Sat Nav for the vision impaired

Written By: Peter Abrahams
Content Copyright © 2007 Bloor. All Rights Reserved.

For people with vision impairments travelling around a strange part of a city is a real challenge:

  • The maps are too small to read.
  • The index is worse.
  • Street names on buildings are difficult to find and then impossible to read.

The boom in satellite navigation devices in the last few years offered the hope of a better solution but they were designed for use by drivers and not for the vision impaired market:

  • The input is normally an on-screen keyboard, without any voice output for menu navigation.
  • The device was not designed to be hand-held whilst in use, the size and shape was only dependent on its use in a car.
  • It was an extra device to lug around see How many hand-held devices does a blind person need.
  • The output is car oriented in that it will say drive 3 miles and turn left but not say anything about the roads in-between that have to be crossed.
  • The cost of any sat-nav that had been specially designed for the vision impaired market is high because the market is small.

Some of these problems were fixed when Wayfinder began to offer sat-nav through a mobile phone. This is a subscription service that downloads maps and direction when requested. It was aimed at the mobile user who needed directions when not in the car and also up to date information about points-of-interest in the locale.

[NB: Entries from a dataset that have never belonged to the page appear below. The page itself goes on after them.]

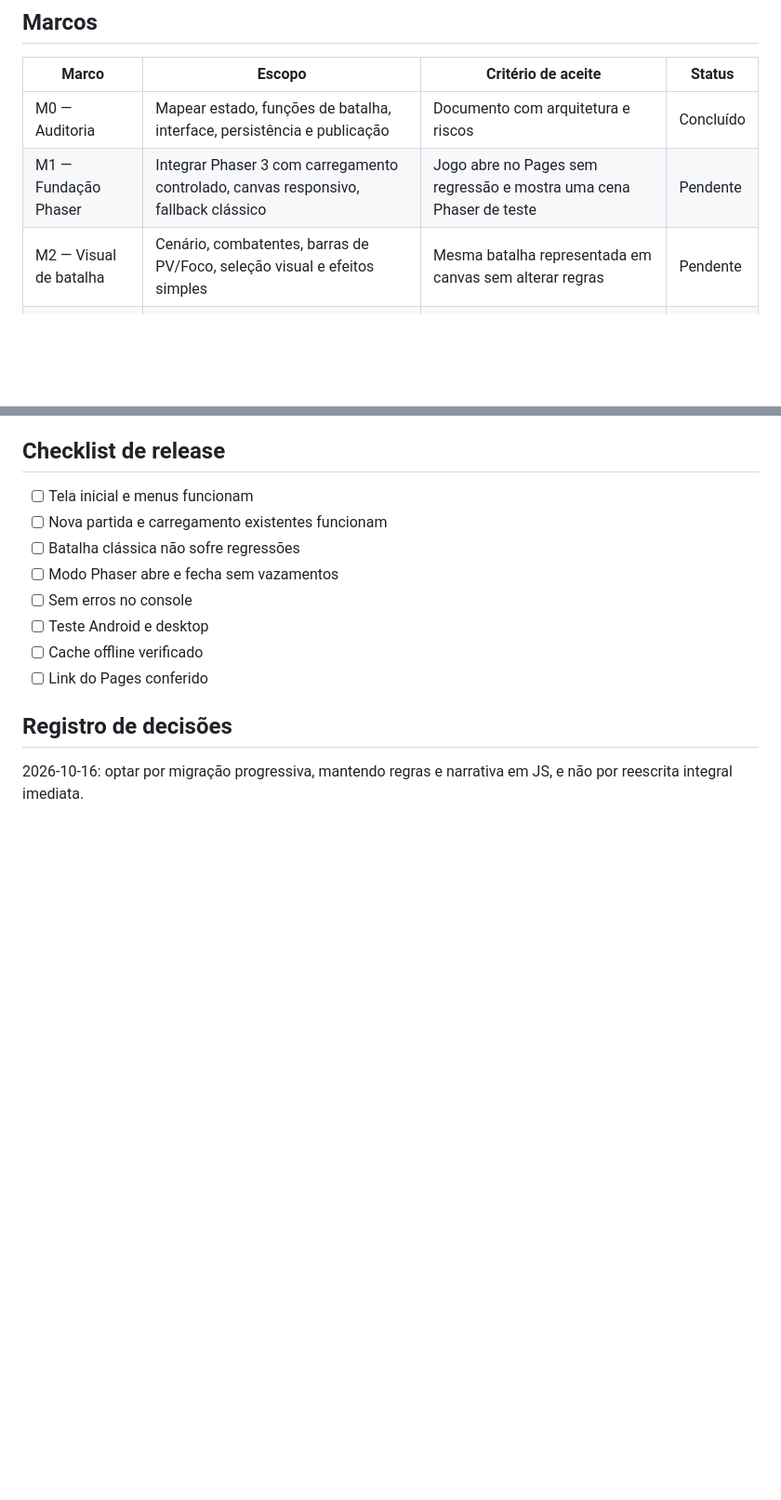
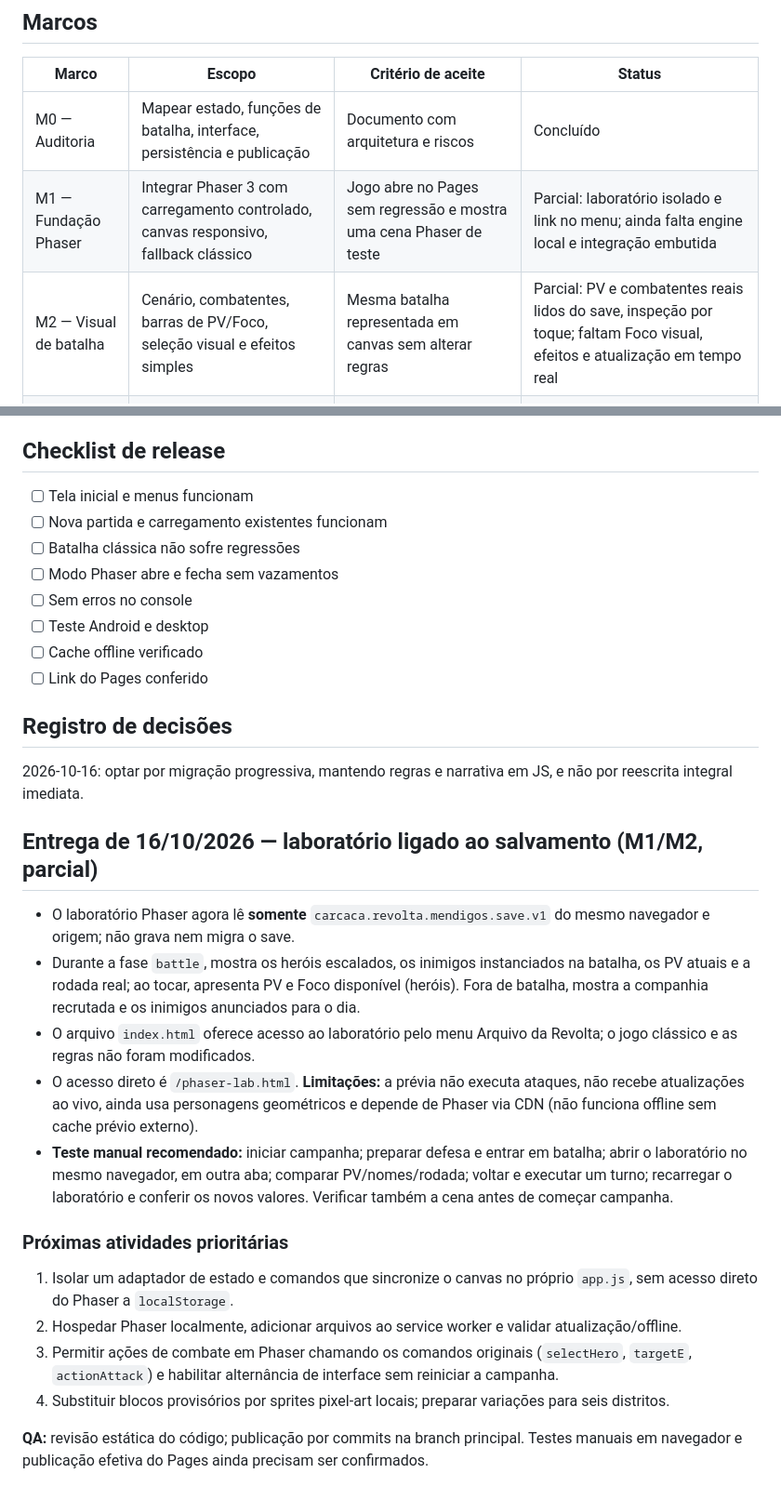
Before and after one commit to pedromaintenance/a-revolta-dos-mendigos, a Markdown page: ROADMAP-PHASER.md, 2 parts joined by grey strips. Shown at 93% size. Drawn GitHub-style; blank space fills up the shorter version.

Commit message:
docs: registrar visualização real do save e próximos passos Phaser

```diff
--- a/ROADMAP-PHASER.md
+++ b/ROADMAP-PHASER.md
@@ -18,8 +18,8 @@ A versão atual é um RPG de estratégia narrativa mobile-first em JavaScript pu
 | Marco | Escopo | Critério de aceite | Status |
 |---|---|---|---|
 | M0 — Auditoria | Mapear estado, funções de batalha, interface, persistência e publicação | Documento com arquitetura e riscos | Concluído |
-| M1 — Fundação Phaser | Integrar Phaser 3 com carregamento controlado, canvas responsivo, fallback clássico | Jogo abre no Pages sem regressão e mostra uma cena Phaser de teste | Pendente |
-| M2 — Visual de batalha | Cenário, combatentes, barras de PV/Foco, seleção visual e efeitos simples | Mesma batalha representada em canvas sem alterar regras | Pendente |
+| M1 — Fundação Phaser | Integrar Phaser 3 com carregamento controlado, canvas responsivo, fallback clássico | Jogo abre no Pages sem regressão e mostra uma cena Phaser de teste | Parcial: laboratório isolado e link no menu; ainda falta engine local e integração embutida |
+| M2 — Visual de batalha | Cenário, combatentes, barras de PV/Foco, seleção visual e efeitos simples | Mesma batalha representada em canvas sem alterar regras | Parcial: PV e combatentes reais lidos do save, inspeção por toque; faltam Foco visual, efeitos e atualização em tempo real |
 | M3 — Interação | Toque nos alvos, animação de ataques, cura, proteção, efeitos e sincronização | Turno completo jogável via Phaser; mesma resolução do modo clássico | Pendente |
 | M4 — Direção de arte | Pixel art autoral, cenários por ato, spritesheets e efeitos | Assets locais e visual consistente, sem dependência de CDN | Pendente |
 | M5 — UX | Acessibilidade, feedback, áudio opcional, escala e otimização | Android e desktop, teclado/toque, desempenho aceitável | Pendente |
@@ -65,3 +65,19 @@ Evitar que cenas Phaser alterem diretamente `localStorage` ou a estrutura do sav
 
 ## Registro de decisões
 2026-10-16: optar por migração progressiva, mantendo regras e narrativa em JS, e não por reescrita integral imediata.
+
+## Entrega de 16/10/2026 — laboratório ligado ao salvamento (M1/M2, parcial)
+
+- O laboratório Phaser agora lê **somente** `carcaca.revolta.mendigos.save.v1` do mesmo navegador e origem; não grava nem migra o save.
+- Durante a fase `battle`, mostra os heróis escalados, os inimigos instanciados na batalha, os PV atuais e a rodada real; ao tocar, apresenta PV e Foco disponível (heróis). Fora de batalha, mostra a companhia recrutada e os inimigos anunciados para o dia.
+- O arquivo `index.html` oferece acesso ao laboratório pelo menu Arquivo da Revolta; o jogo clássico e as regras não foram modificados.
+- O acesso direto é `/phaser-lab.html`. **Limitações:** a prévia não executa ataques, não recebe atualizações ao vivo, ainda usa personagens geométricos e depende de Phaser via CDN (não funciona offline sem cache prévio externo).
+- **Teste manual recomendado:** iniciar campanha; preparar defesa e entrar em batalha; abrir o laboratório no mesmo navegador, em outra aba; comparar PV/nomes/rodada; voltar e executar um turno; recarregar o laboratório e conferir os novos valores. Verificar também a cena antes de começar campanha.
+
+### Próximas atividades prioritárias
+1. Isolar um adaptador de estado e comandos que sincronize o canvas no próprio `app.js`, sem acesso direto do Phaser a `localStorage`.
+2. Hospedar Phaser localmente, adicionar arquivos ao service worker e validar atualização/offline.
+3. Permitir ações de combate em Phaser chamando os comandos originais (`selectHero`, `targetE`, `actionAttack`) e habilitar alternância de interface sem reiniciar a campanha.
+4. Substituir blocos provisórios por sprites pixel-art locais; preparar variações para seis distritos.
+
+**QA:** revisão estática do código; publicação por commits na branch principal. Testes manuais em navegador e publicação efetiva do Pages ainda precisam ser confirmados.
```
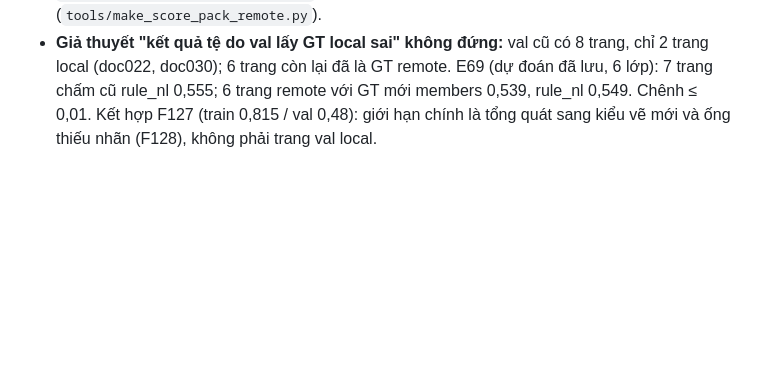
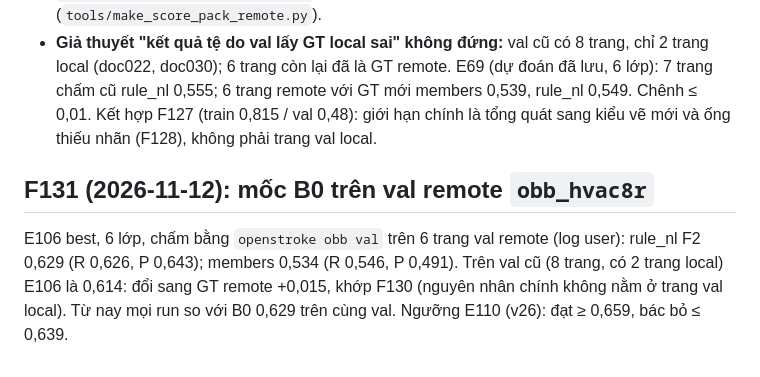
Before and after one commit to Nguyenchitrai62/OpenStroke, a Markdown page: research/LEDGER.md, the part around the change. GitHub-like rendering; blank space fills up the shorter version.

Commit message:
B0 on obb_hvac8r: E106 rule_nl 0.629 (F131); E110 thresholds
Co-Authored-By: Claude Opus 5.5 <noreply@anthropic.com>

```diff
--- a/research/LEDGER.md
+++ b/research/LEDGER.md
@@ -807,3 +807,9 @@ này: members 0,535, rule_nl 0,542. Số cũ (7 trang có doc022 / doc030) khôn
 - **Giả thuyết "kết quả tệ do val lấy GT local sai" không đứng:** val cũ có 8 trang, chỉ 2 trang local (doc022, doc030); 6 trang còn lại đã là GT remote.
   E69 (dự đoán đã lưu, 6 lớp): 7 trang chấm cũ rule_nl 0,555; 6 trang remote với GT mới members 0,539, rule_nl 0,549. Chênh ≤ 0,01. Kết hợp F127 (train 0,815 / val
   0,48): giới hạn chính là tổng quát sang kiểu vẽ mới và ống thiếu nhãn (F128), không phải trang val local.
+
+## F131 (2026-11-12): mốc B0 trên val remote `obb_hvac8r`
+
+E106 best, 6 lớp, chấm bằng `openstroke obb val` trên 6 trang val remote (log user): rule_nl F2 0,629 (R 0,626, P 0,643); members 0,534 (R 0,546, P 0,491).
+Trên val cũ (8 trang, có 2 trang local) E106 là 0,614: đổi sang GT remote +0,015, khớp F130 (nguyên nhân chính không nằm ở trang val local). Từ nay mọi run so
+với B0 0,629 trên cùng val. Ngưỡng E110 (v26): đạt ≥ 0,659, bác bỏ ≤ 0,639.
```
Also changed, not shown: docs/OPENSTROKE26.md (+2 -1 lines).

Vision impaired users realised that they could add this service to their existing mobile phones and combine it with Nuances Talks or Zooms to create a high function sat-nav with the advantages that:

  • It is a single device.
  • The keyboard is familiar and usable.
  • All the menus and outputs can be magnified using Zooms or read out loud using Talks; again using familiar technology.

However, Wayfinder’s help-line began to get a lot of calls from this community because it still did not offer everything they needed.

Wayfinder and Nuance decide that they should work together to offer a better solution. Wayfinder surveyed the potential users, mostly users of Nuance TALKS & ZOOMS, to find out what was needed. The result is the recent announcement of Wayfinder Access. The main new features of this product are:

  • A ‘where am I’ facility, so that when you come out of the underground or get off a bus you can check that you are where you intended to be.
  • A ‘vicinity view’, that lists points-of-interest in the immediate locale (crossings, restaurants, museums, etc.). The size of the area can be varied so that the points-of-interest can be limited and prioritised according the users need.
  • ‘Intermediary crossing information’, identifying each of the roads that need to be crossed; important to the pedestrian but not to a driver.
  • Internal changes to ensure that Wayfinder works seamlessly with Nuance’s Zooms and Talks.

The product is aimed at the vision impaired community but as a by-product the enhancements made should be of interest to a wider audience. As I walk around London from one meeting to another I can see how all of these new functions could benefit me. Especially the ‘where am I’ and the ‘vicinity view’.

This is a great example of technologies that have been developed for the able-bodied community being combined and extended to support a specific group of disabled users. This is the only way to bring the cost down to an accessible level.